## Exercise details
For the word "space", find each line in the entries where it occurs and copy that line.

[Image comparison data]

#####

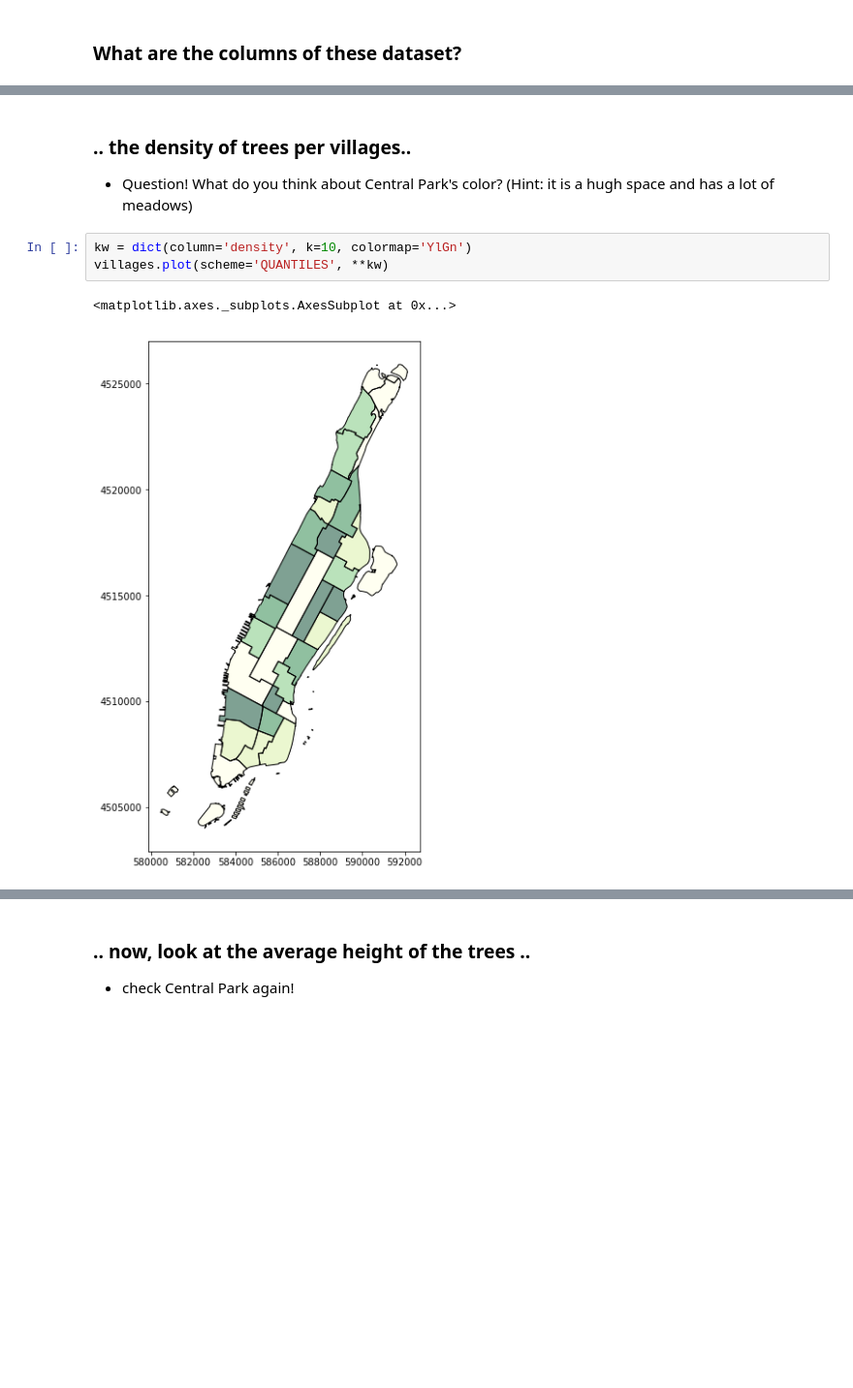
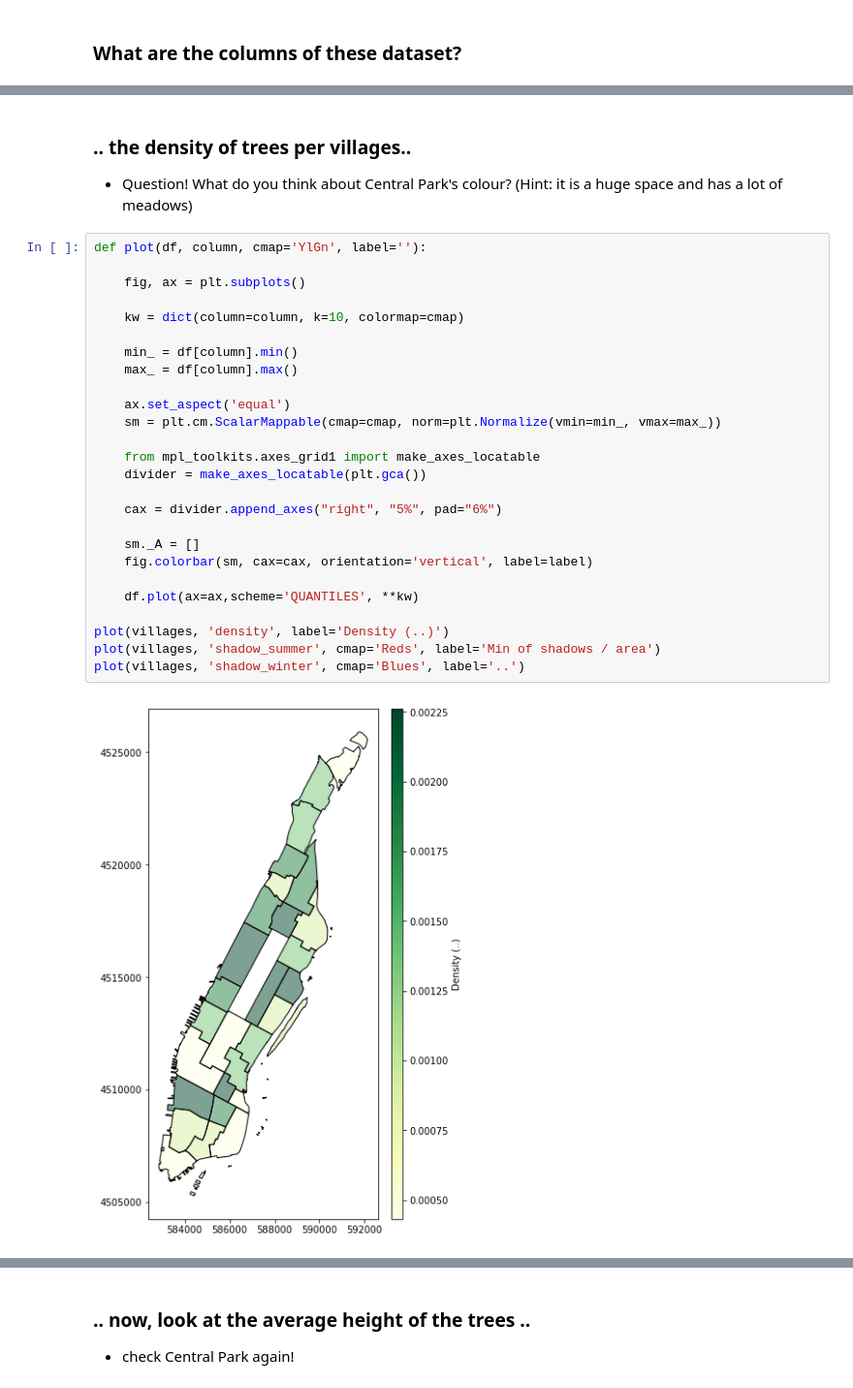
Before and after one commit to fhorta/nytrees, a Jupyter notebook: skeleton.ipynb, the cells around one changed output, grey strips where cells are left out. Shown: that part at 97% size. Cells and saved outputs as stored; diff of their text form; blank space fills up the shorter version.

```diff
--- a/skeleton.ipynb
+++ b/skeleton.ipynb
@@ -126,9 +278,31 @@ using "YlGn" as a colormap, we have lower (YELLOW) and higher (GREEN). Later we
 # %% [markdown]
 ### .. the density of trees per villages..
-* Question! What do you think about Central Park's color?  (Hint: it is a hugh space and has a lot of meadows)
+* Question! What do you think about Central Park's colour?  (Hint: it is a huge space and has a lot of meadows)
-# %%
-kw = dict(column='density', k=10, colormap='YlGn')
-villages.plot(scheme='QUANTILES', **kw)
-# %% [output]
-<matplotlib.axes._subplots.AxesSubplot at 0x...>
-[figure, removed]
+# %%
+def plot(df, column, cmap='YlGn', label=''):
+
+    fig, ax = plt.subplots()
+
+    kw = dict(column=column, k=10, colormap=cmap)
+
+    min_ = df[column].min()
+    max_ = df[column].max()
+
+    ax.set_aspect('equal')
+    sm = plt.cm.ScalarMappable(cmap=cmap, norm=plt.Normalize(vmin=min_, vmax=max_))
+
+    from mpl_toolkits.axes_grid1 import make_axes_locatable
+    divider = make_axes_locatable(plt.gca())
+
+    cax = divider.append_axes("right", "5%", pad="6%")
+
+    sm._A = []
+    fig.colorbar(sm, cax=cax, orientation='vertical', label=label)
+
+    df.plot(ax=ax,scheme='QUANTILES', **kw)
+
+plot(villages, 'density', label='Density (..)')
+plot(villages, 'shadow_summer', cmap='Reds', label='Min of shadows / area')
+plot(villages, 'shadow_winter', cmap='Blues', label='..')
+# %% [output]
+[figure, added]
```
Also changed, not shown: parts of 37 cells of this notebook, 4 other files.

#####

## Expected answer
Before and after one commit to fhorta/nytrees, a Jupyter notebook: skeleton.ipynb, the cells around one changed output, grey strips where cells are left out. Shown: that part at 97% size. Cells and saved outputs as stored; diff of their text form; blank space fills up the shorter version.
-* Question! What do you think about Central Park's color?  (Hint: it is a hugh space and has a lot of meadows)
+* Question! What do you think about Central Park's colour?  (Hint: it is a huge space and has a lot of meadows)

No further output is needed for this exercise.